Atlas Leisure Homes committed last year to moving its holiday home storage facility to the former Birds Eye Wall’s site of nearly 18 acres next to Priory Park. Its plans are to follow that investment by constructing a new factory.

Dave added: “The expansion by Atlas is all about a long-standing manufacturing company that has emerged from the recession with a positive approach and has completed one of the most substantial land acquisitions for an owner-occupier in this area in the last few years.

“Their strategy is to draw in and store caravan stock rather than lease land elsewhere, taking ownership of an asset that will then give them time to plan, develop and relocate to a purpose built and state-of-the-art production facility.”

Garness Jones is also seeing increased activity elsewhere in East Yorkshire, with two sites occupying a total of 15 acres acquired at Carnaby Industrial Estate, Bridlington, and a land sale at the Ozone development at Howden of just over three acres, both to operating companies.

Figures from Hull City Council indicate that 342,000 people visited the “Made in Hull” attractions during the first week of City of Culture. The reopened Ferens art gallery welcomed 200,000 visitors during its first 10 weeks, compared with 126,000 for the last full year of operation before it closed for refurbishment.

The value of positive media coverage is calculated at £3 million this year, and £52 million since 2013 when City of Culture status was confirmed. The value of the investment driven by City of Culture, the development of the area as a renewables centre and associated projects is estimated by the City Council as £1.5 million.

Dave said: “People had a preconceived poor image of the area, but that was out of ignorance rather than any first-hand knowledge. Get people to come here and take a look and they are very pleasantly surprised.

“The cynicism is understandable because the area has had a lot of knocks and not a lot of support, and in a sense it gives the city a feeling of pride, achievement and confidence which can be infectious for inward investors.
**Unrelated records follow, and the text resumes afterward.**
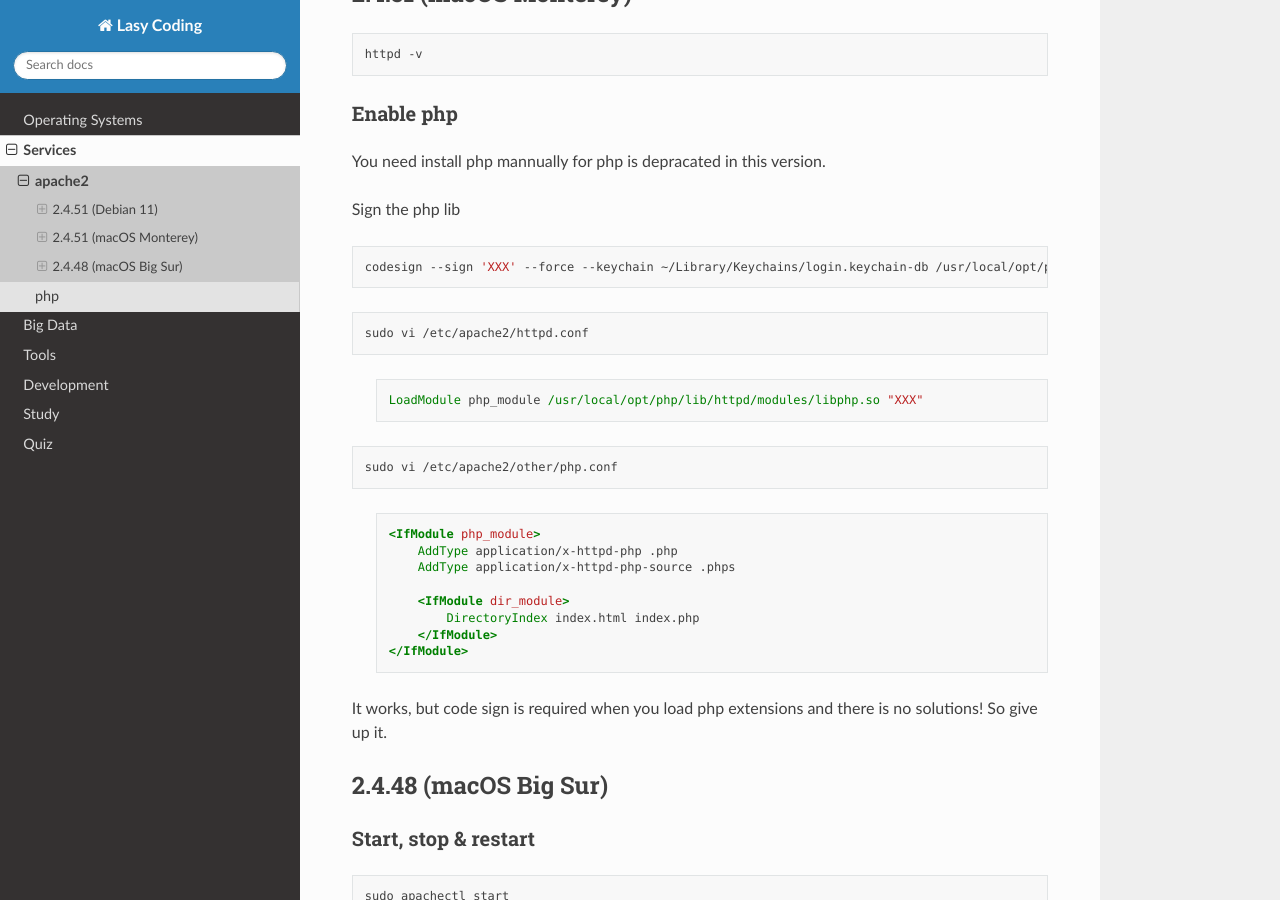
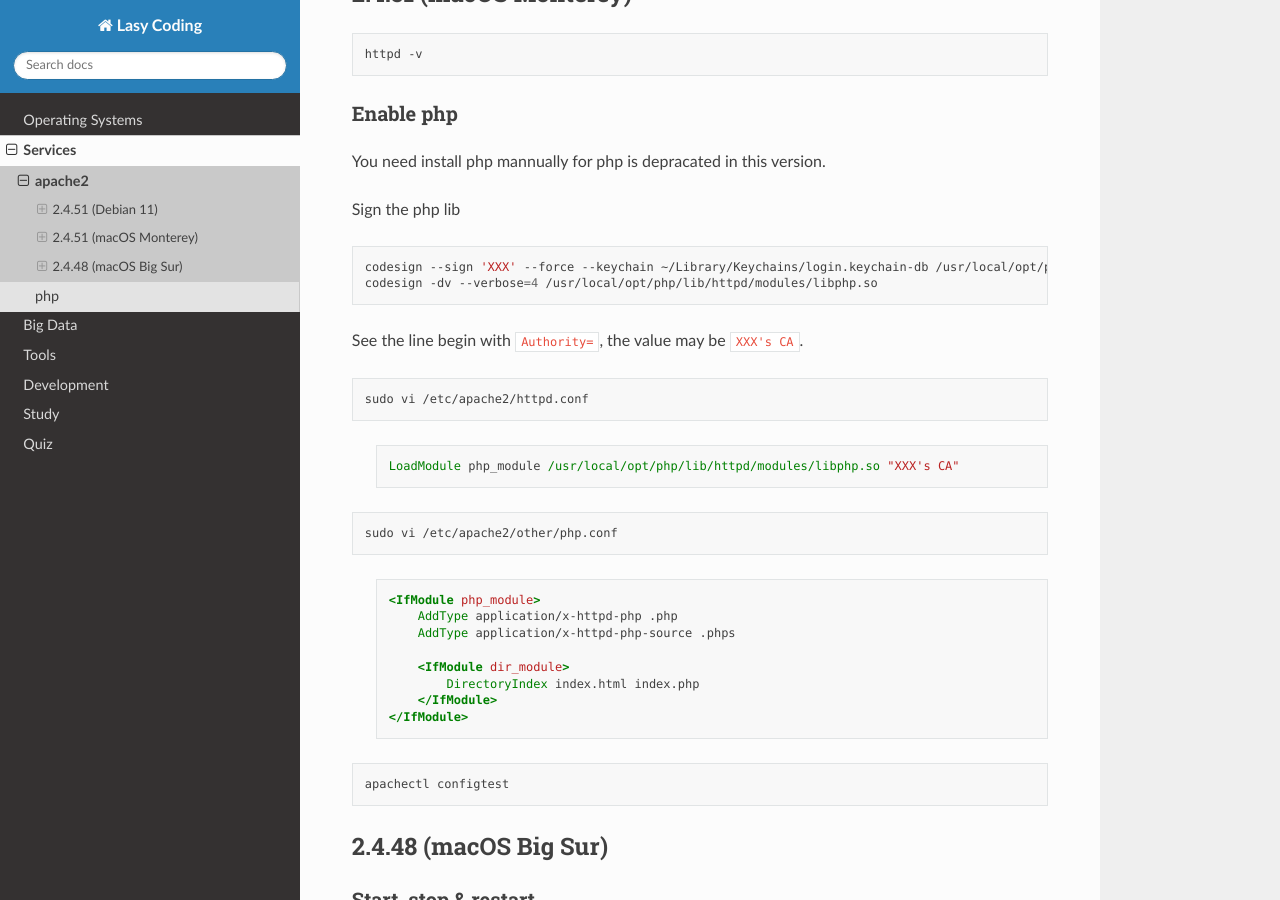
Before and after one commit to lasyard/coding, a Sphinx documentation site: the page built from docs/services/apache2.md, in a window 1280 px wide and 900 px high, scrolled down 1091 px. Built offline with Sphinx 7.4.7 and the Read the Docs theme 2.0.0, drawn with Linux system fonts in a browser that asks for light colours.

Commit message:
Update docs/services/apache2.

````diff
--- a/docs/services/apache2.md
+++ b/docs/services/apache2.md
@@ -62,14 +62,17 @@ Sign the php lib
 
 ```sh
 codesign --sign 'XXX' --force --keychain ~/Library/Keychains/login.keychain-db /usr/local/opt/php/lib/httpd/modules/libphp.so
+codesign -dv --verbose=4 /usr/local/opt/php/lib/httpd/modules/libphp.so
 ```
+
+See the line begin with `Authority=`, the value may be `XXX's CA`.
 
 ```sh
 sudo vi /etc/apache2/httpd.conf
 ```
 
 > ```apache
-> LoadModule php_module /usr/local/opt/php/lib/httpd/modules/libphp.so "XXX"
+> LoadModule php_module /usr/local/opt/php/lib/httpd/modules/libphp.so "XXX's CA"
 > ```
 
 ```sh
@@ -87,7 +90,9 @@ sudo vi /etc/apache2/other/php.conf
 > </IfModule>
 > ```
 
-It works, but code sign is required when you load php extensions and there is no solutions! So give up it.
+```sh
+apachectl configtest
+```
 
 ## 2.4.48 (macOS Big Sur)
 
````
The area is on the up and renewable energy is just one of the factors, as shown by these developments.”